__Exercise data__.
------------------------------------
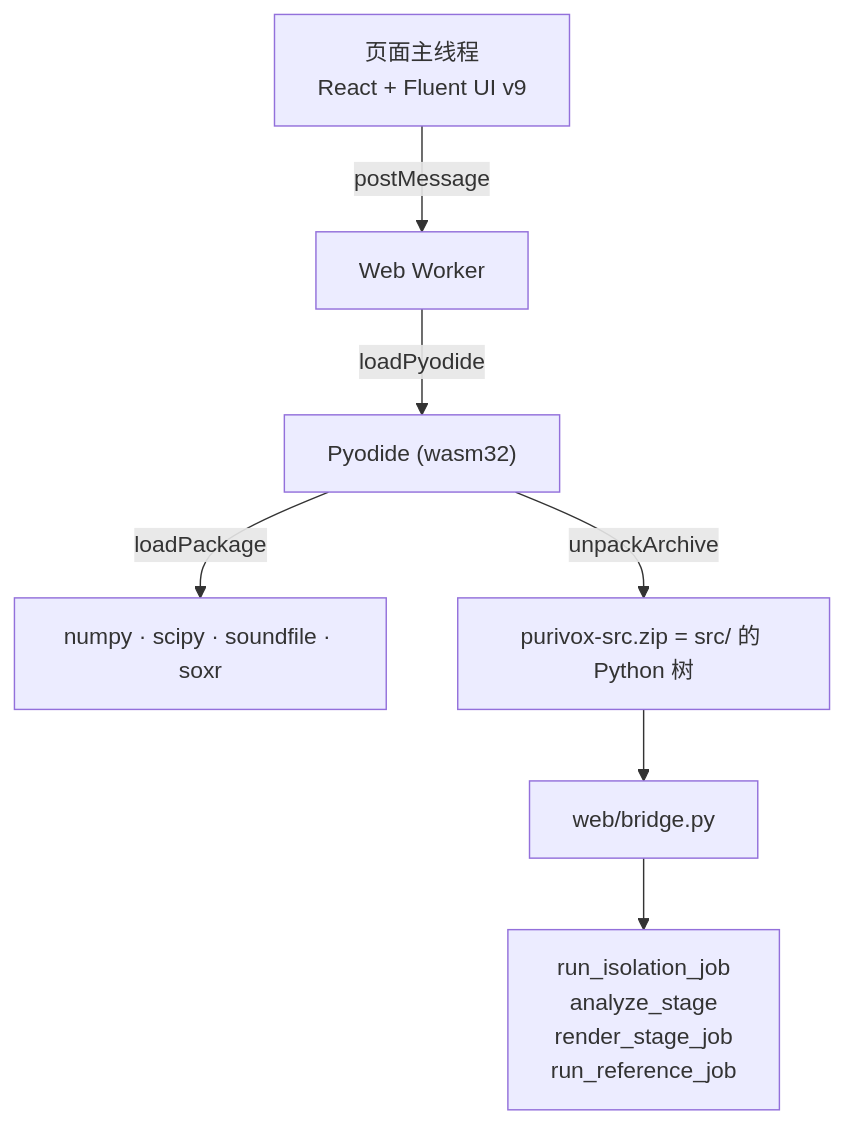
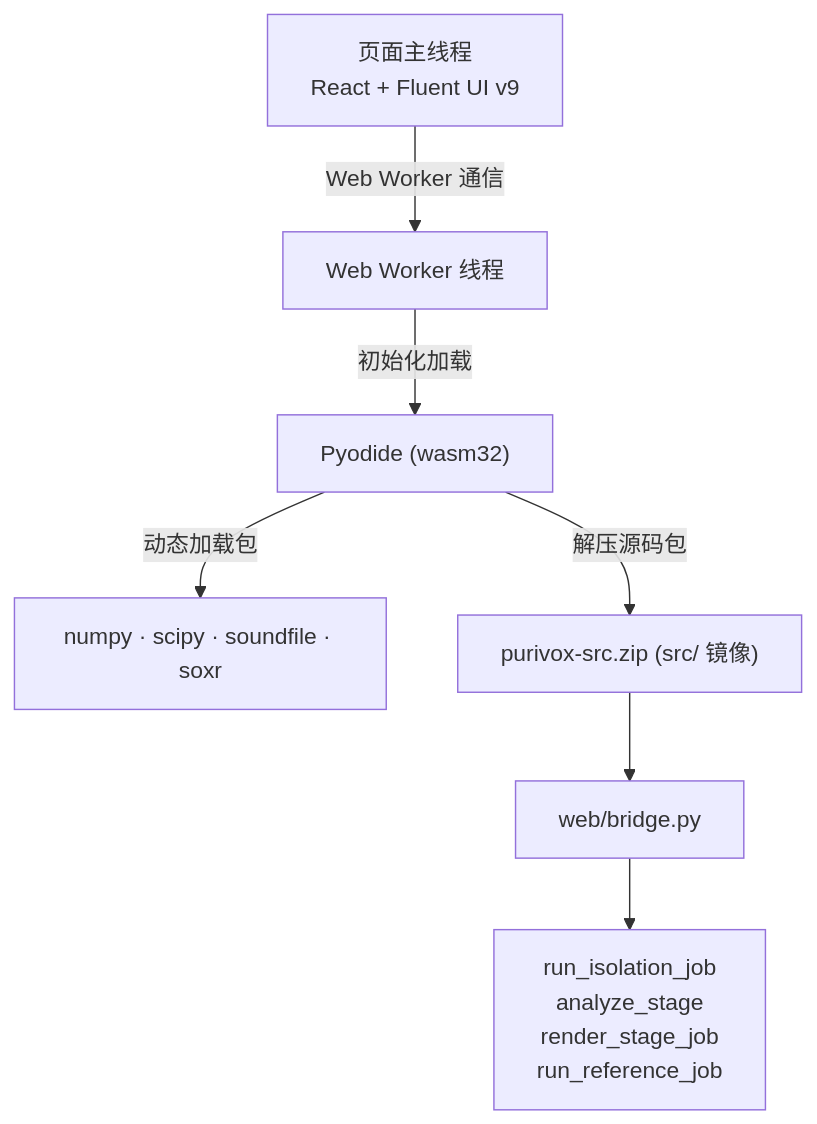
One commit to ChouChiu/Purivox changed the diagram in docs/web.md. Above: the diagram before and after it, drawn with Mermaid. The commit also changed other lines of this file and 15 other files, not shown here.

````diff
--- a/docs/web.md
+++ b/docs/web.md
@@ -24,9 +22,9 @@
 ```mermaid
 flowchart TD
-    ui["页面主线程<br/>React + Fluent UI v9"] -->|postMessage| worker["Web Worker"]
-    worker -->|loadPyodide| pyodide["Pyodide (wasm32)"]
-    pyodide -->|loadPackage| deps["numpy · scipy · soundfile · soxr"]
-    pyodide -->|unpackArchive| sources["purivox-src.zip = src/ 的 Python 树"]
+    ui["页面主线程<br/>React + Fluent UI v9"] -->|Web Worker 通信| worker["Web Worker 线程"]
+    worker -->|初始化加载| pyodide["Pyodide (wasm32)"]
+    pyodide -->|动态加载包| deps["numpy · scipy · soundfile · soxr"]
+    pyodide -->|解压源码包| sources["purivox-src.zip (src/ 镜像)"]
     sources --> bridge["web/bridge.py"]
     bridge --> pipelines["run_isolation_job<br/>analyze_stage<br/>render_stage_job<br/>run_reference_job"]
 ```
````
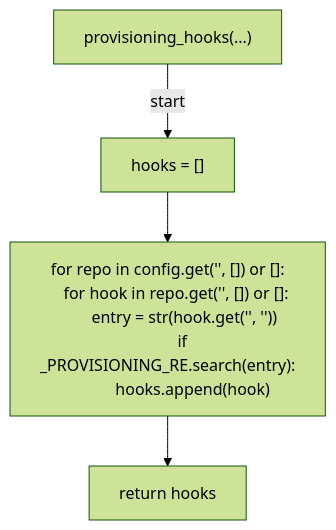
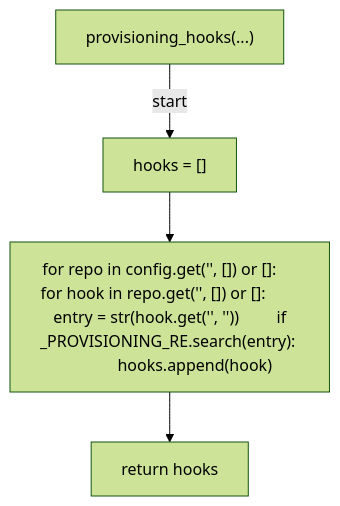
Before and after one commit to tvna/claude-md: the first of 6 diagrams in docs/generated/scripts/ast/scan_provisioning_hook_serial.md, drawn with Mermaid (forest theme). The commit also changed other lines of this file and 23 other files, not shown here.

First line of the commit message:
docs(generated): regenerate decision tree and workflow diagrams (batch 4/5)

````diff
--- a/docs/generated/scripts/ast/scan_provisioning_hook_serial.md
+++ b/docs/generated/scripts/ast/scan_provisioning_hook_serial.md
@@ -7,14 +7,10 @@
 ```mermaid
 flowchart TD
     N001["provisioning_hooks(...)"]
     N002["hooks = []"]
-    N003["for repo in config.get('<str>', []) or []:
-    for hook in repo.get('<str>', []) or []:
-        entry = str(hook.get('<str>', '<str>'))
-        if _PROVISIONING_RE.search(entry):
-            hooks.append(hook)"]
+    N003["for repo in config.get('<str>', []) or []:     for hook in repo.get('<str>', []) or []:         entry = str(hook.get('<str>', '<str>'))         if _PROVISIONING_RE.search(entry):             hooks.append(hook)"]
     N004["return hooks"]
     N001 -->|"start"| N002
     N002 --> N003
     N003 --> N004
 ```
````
------------------------------------
__Task brief__. Restate every line above exactly, omitting images.

__Exercise answer__.
One commit to ChouChiu/Purivox changed the diagram in docs/web.md. Above: the diagram before and after it, drawn with Mermaid. The commit also changed other lines of this file and 15 other files, not shown here.

````diff
--- a/docs/web.md
+++ b/docs/web.md
@@ -24,9 +22,9 @@
 ```mermaid
 flowchart TD
-    ui["页面主线程<br/>React + Fluent UI v9"] -->|postMessage| worker["Web Worker"]
-    worker -->|loadPyodide| pyodide["Pyodide (wasm32)"]
-    pyodide -->|loadPackage| deps["numpy · scipy · soundfile · soxr"]
-    pyodide -->|unpackArchive| sources["purivox-src.zip = src/ 的 Python 树"]
+    ui["页面主线程<br/>React + Fluent UI v9"] -->|Web Worker 通信| worker["Web Worker 线程"]
+    worker -->|初始化加载| pyodide["Pyodide (wasm32)"]
+    pyodide -->|动态加载包| deps["numpy · scipy · soundfile · soxr"]
+    pyodide -->|解压源码包| sources["purivox-src.zip (src/ 镜像)"]
     sources --> bridge["web/bridge.py"]
     bridge --> pipelines["run_isolation_job<br/>analyze_stage<br/>render_stage_job<br/>run_reference_job"]
 ```
````
Before and after one commit to tvna/claude-md: the first of 6 diagrams in docs/generated/scripts/ast/scan_provisioning_hook_serial.md, drawn with Mermaid (forest theme). The commit also changed other lines of this file and 23 other files, not shown here.

First line of the commit message:
docs(generated): regenerate decision tree and workflow diagrams (batch 4/5)

````diff
--- a/docs/generated/scripts/ast/scan_provisioning_hook_serial.md
+++ b/docs/generated/scripts/ast/scan_provisioning_hook_serial.md
@@ -7,14 +7,10 @@
 ```mermaid
 flowchart TD
     N001["provisioning_hooks(...)"]
     N002["hooks = []"]
-    N003["for repo in config.get('<str>', []) or []:
-    for hook in repo.get('<str>', []) or []:
-        entry = str(hook.get('<str>', '<str>'))
-        if _PROVISIONING_RE.search(entry):
-            hooks.append(hook)"]
+    N003["for repo in config.get('<str>', []) or []:     for hook in repo.get('<str>', []) or []:         entry = str(hook.get('<str>', '<str>'))         if _PROVISIONING_RE.search(entry):             hooks.append(hook)"]
     N004["return hooks"]
     N001 -->|"start"| N002
     N002 --> N003
     N003 --> N004
 ```
````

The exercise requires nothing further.